---- SUPPLIED RECORDS
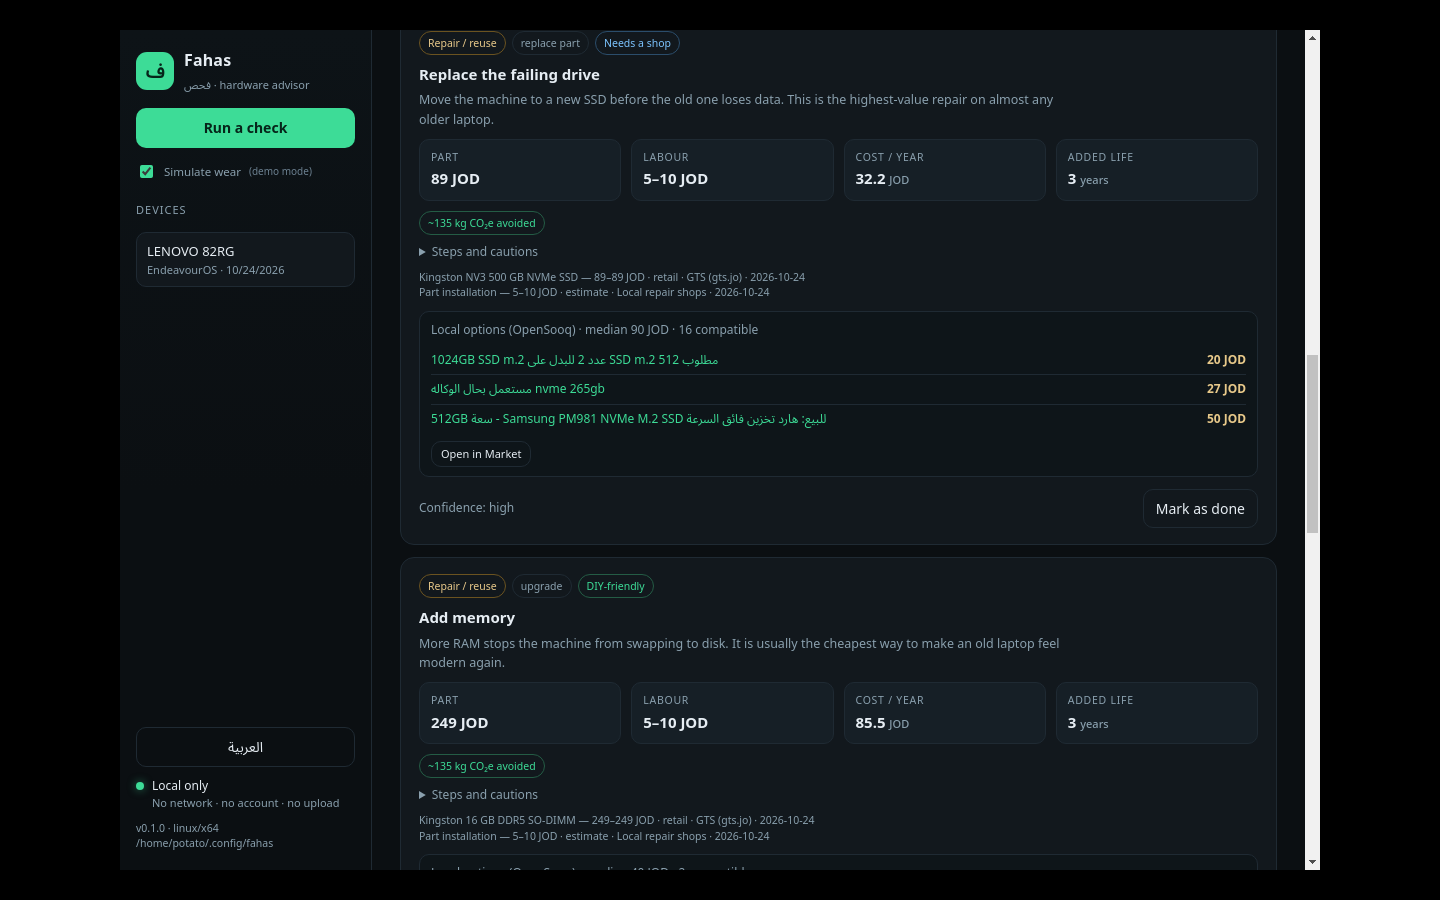
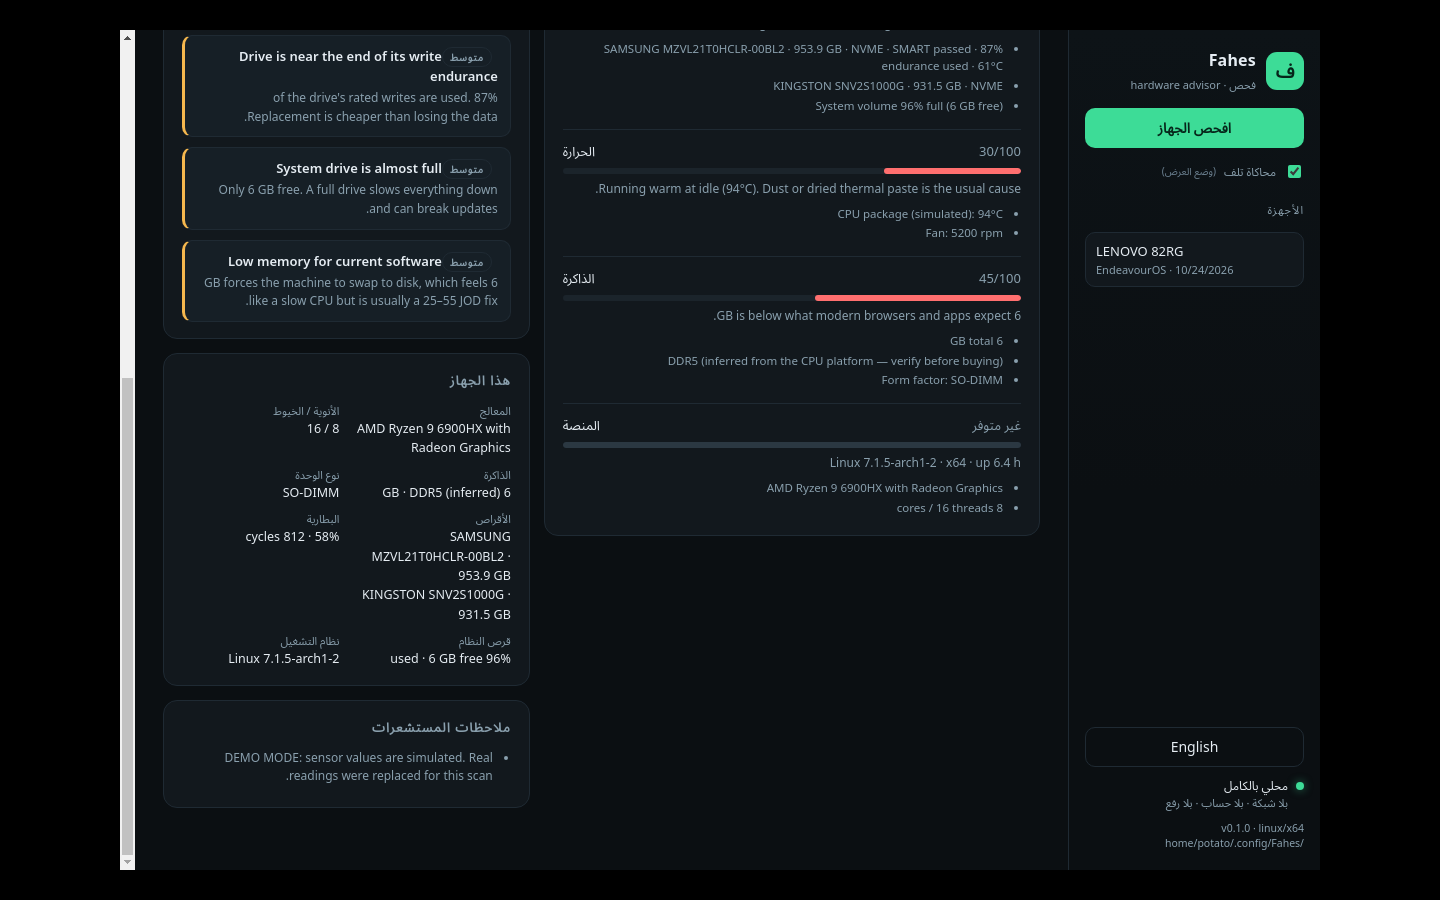
Rename Fahas to Fahes (فحص)
- App name, productName, appId, window title, UI brand and copy
- Storage: fahes-data.json, userData dir Fahes; language key fahes-lang
  (falls back to the old fahas-lang value)
- FAHES_DEMO env var; FAHAS_DEMO still honoured
- README, tests and docs screenshots regenerated with the new name
- Also fixes builder copyright (MIT) and adds productName for dev userData
- Fixes market tab stuck on 'Loading…' when the scan preloads the index

diff --git a/ui/app.js b/ui/app.js
@@ -1,5 +1,5 @@
-/* Fahas renderer — no frameworks, no network calls, no node access. */
-const api = window.fahas;
+/* Fahes renderer — no frameworks, no network calls, no node access. */
+const api = window.fahes;
 
 const state = {
   view: null,
@@ -62,7 +62,7 @@ function range(low, high, unit) {
 document.addEventListener("DOMContentLoaded", () => {
   if (!api) {
     document.body.innerHTML =
-      '<div style="padding:40px;font-family:system-ui"><h2>Fahas must run as the desktop app.</h2><p>Launch it with <code>npm run dev</code> or the packaged AppImage / installer.</p></div>';
+      '<div style="padding:40px;font-family:system-ui"><h2>Fahes must run as the desktop app.</h2><p>Launch it with <code>npm run dev</code> or the packaged AppImage / installer.</p></div>';
     return;
   }
   bind();
@@ -91,7 +91,7 @@ async function boot() {
     await refreshDevices();
     if (!state.view) showEmpty(true);
 
-    // Rehearsal shortcut: `FAHAS_DEMO=1 npm run dev` opens straight into a demo scan.
+    // Rehearsal shortcut: `FAHES_DEMO=1 npm run dev` opens straight into a demo scan.
     if (new URLSearchParams(location.search).get("demo") === "1") {
       const toggle = $("#demoToggle");
       if (toggle) toggle.checked = true;
@@ -201,7 +201,7 @@ function bind() {
       const blob = new Blob([JSON.stringify(state.passport.passport, null, 2)], { type: "application/json" });
       const a = document.createElement("a");
       a.href = URL.createObjectURL(blob);
-      a.download = `fahas-passport-${(state.view?.device.name || "device").replace(/[^a-z0-9]+/gi, "-").toLowerCase()}.json`;
+      a.download = `fahes-passport-${(state.view?.device.name || "device").replace(/[^a-z0-9]+/gi, "-").toLowerCase()}.json`;
       a.click();
       setTimeout(() => URL.revokeObjectURL(a.href), 1500);
     }
@@ -800,7 +800,10 @@ function normText(input) {
 
 async function loadMarket(force = false) {
   const deviceId = state.view?.device.id;
-  if (!force && state.market && state.marketFor === (deviceId ?? null)) return;
+  if (!force && state.market && state.marketFor === (deviceId ?? null)) {
+    renderMarket();
+    return;
+  }
   try {
     state.market = await call(api.market(deviceId));
     state.marketFor = deviceId ?? null;

diff --git a/ui/i18n.js b/ui/i18n.js
@@ -16,7 +16,7 @@
       "scan.demoNote": "(demo mode)",
       "scan.emptyTitle": "Start with this machine",
       "scan.emptyBody":
-        "Fahas reads battery wear, drive health, memory headroom and thermals — on your device, with no network access. Missing sensors are reported as “unknown”, never invented.",
+        "Fahes reads battery wear, drive health, memory headroom and thermals — on your device, with no network access. Missing sensors are reported as “unknown”, never invented.",
 
       "side.devices": "Devices",
       "side.none": "No devices checked yet.",
@@ -165,7 +165,7 @@
       "passport.noWipe": "no wipe record",
       "passport.destroy": "Data destruction",
       "passport.destroyIntro":
-        "Before a device is resold or recycled, the drive matters more than the hardware. Record the method you used. Fahas stores an attestation locally — it is a record, not a cryptographic proof.",
+        "Before a device is resold or recycled, the drive matters more than the hardware. Record the method you used. Fahes stores an attestation locally — it is a record, not a cryptographic proof.",
       "passport.method": "Method",
       "passport.drive": "Drive",
       "passport.record": "Record wipe attestation",
@@ -514,8 +514,8 @@
     },
   };
 
-  const STORAGE_KEY = "fahas-lang";
-  let lang = localStorage.getItem(STORAGE_KEY) === "ar" ? "ar" : "en";
+  const STORAGE_KEY = "fahes-lang";
+  let lang = (localStorage.getItem(STORAGE_KEY) ?? localStorage.getItem("fahas-lang")) === "ar" ? "ar" : "en";
 
   function t(key, vars) {
     const table = DICT[lang] || DICT.en;

diff --git a/ui/index.html b/ui/index.html
@@ -7,7 +7,7 @@
       content="default-src 'self'; script-src 'self'; style-src 'self' 'unsafe-inline'; img-src 'self' data:; connect-src 'none'; font-src 'self'"
     />
     <meta name="viewport" content="width=device-width, initial-scale=1" />
-    <title>Fahas — hardware advisor</title>
+    <title>Fahes — hardware advisor</title>
     <link rel="stylesheet" href="style.css" />
   </head>
   <body>
@@ -16,7 +16,7 @@
         <div class="brand">
           <div class="mark">ف</div>
           <div>
-            <strong>Fahas</strong>
+            <strong>Fahes</strong>
             <small>فحص · hardware advisor</small>
           </div>
         </div>
@@ -76,7 +76,7 @@
             <div class="empty-mark">ف</div>
             <h2 data-i18n="scan.emptyTitle">Start with this machine</h2>
             <p data-i18n="scan.emptyBody">
-              Fahas reads battery wear, drive health, memory headroom and thermals — on your device, with no network
+              Fahes reads battery wear, drive health, memory headroom and thermals — on your device, with no network
               access. Missing sensors are reported as “unknown”, never invented.
             </p>
             <button id="emptyScan" class="primary" data-i18n="scan.run">Run a check</button>

diff --git a/electron/main.ts b/electron/main.ts
@@ -14,7 +14,7 @@ function createWindow() {
     minWidth: 940,
     minHeight: 620,
     backgroundColor: "#0b0f12",
-    title: "Fahas — hardware advisor",
+    title: "Fahes — hardware advisor",
     show: false,
     webPreferences: {
       preload: path.join(__dirname, "preload.js"),
@@ -27,7 +27,7 @@ function createWindow() {
 
   win.once("ready-to-show", () => win?.show());
   const demoQuery: Record<string, string> | undefined =
-    process.env.FAHAS_DEMO === "1" ? { demo: "1" } : undefined;
+    process.env.FAHES_DEMO === "1" || process.env.FAHAS_DEMO === "1" ? { demo: "1" } : undefined;
   win.loadFile(path.join(__dirname, "../../ui/index.html"), demoQuery ? { query: demoQuery } : {});
 
   win.webContents.setWindowOpenHandler(({ url }) => {

diff --git a/lib/market/images.ts b/lib/market/images.ts
@@ -48,7 +48,7 @@ export async function fetchListingImage(url: string, cacheDir: string): Promise<
   }
 
   const res = await fetch(url, {
-    headers: { "user-agent": "Fahas/0.1 (local hardware advisor; viewing a public listing photo)" },
+    headers: { "user-agent": "Fahes/0.1 (local hardware advisor; viewing a public listing photo)" },
     signal: AbortSignal.timeout(20_000),
     redirect: "follow",
   });

diff --git a/lib/market/fetch.ts b/lib/market/fetch.ts
@@ -21,7 +21,7 @@ export const MARKET_SOURCES = [
   { page: "Search: thermal paste", url: "https://jo.opensooq.com/en/find?PostSearch%5Bterm%5D=thermal%20paste" },
 ];
 
-const USER_AGENT = "Fahas/0.1 (local hardware price check; contact: local app user)";
+const USER_AGENT = "Fahes/0.1 (local hardware price check; contact: local app user)";
 
 const ENTITIES: Record<string, string> = {
   amp: "&",

diff --git a/lib/store.ts b/lib/store.ts
@@ -68,7 +68,7 @@ export class Store {
 
   constructor(private dir: string) {
     fs.mkdirSync(dir, { recursive: true });
-    this.file = path.join(dir, "fahas-data.json");
+    this.file = path.join(dir, "fahes-data.json");
     this.marketFile = path.join(dir, "market.json");
     this.data = this.load();
     this.syncSeedData();

diff --git a/test/market.ts b/test/market.ts
@@ -2,7 +2,7 @@ import os from "node:os";
 import path from "node:path";
 import { Store } from "../lib/store";
 
-const store = new Store(path.join(os.tmpdir(), "fahas-market-test"));
+const store = new Store(path.join(os.tmpdir(), "fahes-market-test"));
 const market = store.market();
 
 console.log("=== ALL BUCKETS ===");

diff --git a/electron/preload.ts b/electron/preload.ts
@@ -22,6 +22,6 @@ const api = {
   verifyPassport: (passport: unknown) => invoke("passport:verify", { passport }),
 };
 
-contextBridge.exposeInMainWorld("fahas", api);
+contextBridge.exposeInMainWorld("fahes", api);
 
-export type FahasApi = typeof api;
+export type FahesApi = typeof api;

diff --git a/test/scan.ts b/test/scan.ts
@@ -47,7 +47,7 @@ async function main() {
   }
 
   console.log("\n=== STORE ===");
-  const dir = path.join(os.tmpdir(), "fahas-test-store");
+  const dir = path.join(os.tmpdir(), "fahes-test-store");
   const store = new Store(dir);
   const scan = await store.scan({ demo: true });
 

diff --git a/README.md b/README.md
@@ -1,4 +1,4 @@
-# Fahas · فحص
+# Fahes · فحص
 
 **A local-first hardware advisor for laptops and desktops.** It reads what your machine can report, then advises
 **repair, upgrade, recycle or replace** — priced in Jordanian dinars, measured in years of added life, kilograms
@@ -30,7 +30,7 @@ powershell -ExecutionPolicy Bypass -File .\run.ps1   # Windows
 ## Why
 
 Most diagnostic tools tell you a disk is failing. They do not tell you whether it is worth fixing, what the part
-costs in Amman, or what happens to the old one. Fahas is built around the decision, not the reading:
+costs in Amman, or what happens to the old one. Fahes is built around the decision, not the reading:
 
 - **Repair before replace** — ranked by the waste hierarchy (prevent → reuse → repair → recycle → replace), then by
   cost per year of added life.
@@ -73,7 +73,7 @@ costs in Amman, or what happens to the old one. Fahas is built around the decisi
   - Ubuntu / Mint / Debian: `sudo apt install smartmontools lm-sensors`
 - **Windows:** nothing extra. Run as administrator for drive reliability counters and thermal zones.
 
-`smartctl` and DMI reads may require elevated access. Fahas does **not** ask for sudo and never runs elevated; it
+`smartctl` and DMI reads may require elevated access. Fahes does **not** ask for sudo and never runs elevated; it
 degrades and prints the exact command you can run yourself.
 
 If Electron's binary did not download during `npm install` (npm 12 blocks install scripts by default), run:
@@ -101,8 +101,8 @@ npm run test:scan    # real hardware scan + demo scan + store/passport round-tri
 ## Package
 
 ```bash
-npm run pack:linux   # release/Fahas-0.1.0-x86_64.AppImage
-npm run pack:win     # release/Fahas-Setup-0.1.0-x64.exe  (run this ON Windows)
+npm run pack:linux   # release/Fahes-0.1.0-x86_64.AppImage
+npm run pack:win     # release/Fahes-Setup-0.1.0-x64.exe  (run this ON Windows)
 ```
 
 Cross-building the Windows installer from Linux is not supported here — build it on the Windows laptop.
@@ -136,7 +136,7 @@ Key design rules:
 
 ## Data and privacy
 
-- Stored at `app.getPath("userData")/fahas-data.json` — `~/.config/Fahas` on Linux, `%APPDATA%\Fahas` on Windows.
+- Stored at `app.getPath("userData")/fahes-data.json` — `~/.config/Fahes` on Linux, `%APPDATA%\Fahes` on Windows.
 - File mode `0600` where the OS supports it. Delete the file to delete everything.
 - Serials are hashed; only the hash is kept.
 - The renderer has no network access (`connect-src 'none'` in the CSP) and no Node access.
--------
• **PROBLEM**: Pull out the lines above in which the word "deviceId" appears.

• **WRITTEN RESPONSE**:
   const deviceId = state.view?.device.id;
-  if (!force && state.market && state.marketFor === (deviceId ?? null)) return;
+  if (!force && state.market && state.marketFor === (deviceId ?? null)) {
     state.market = await call(api.market(deviceId));
     state.marketFor = deviceId ?? null;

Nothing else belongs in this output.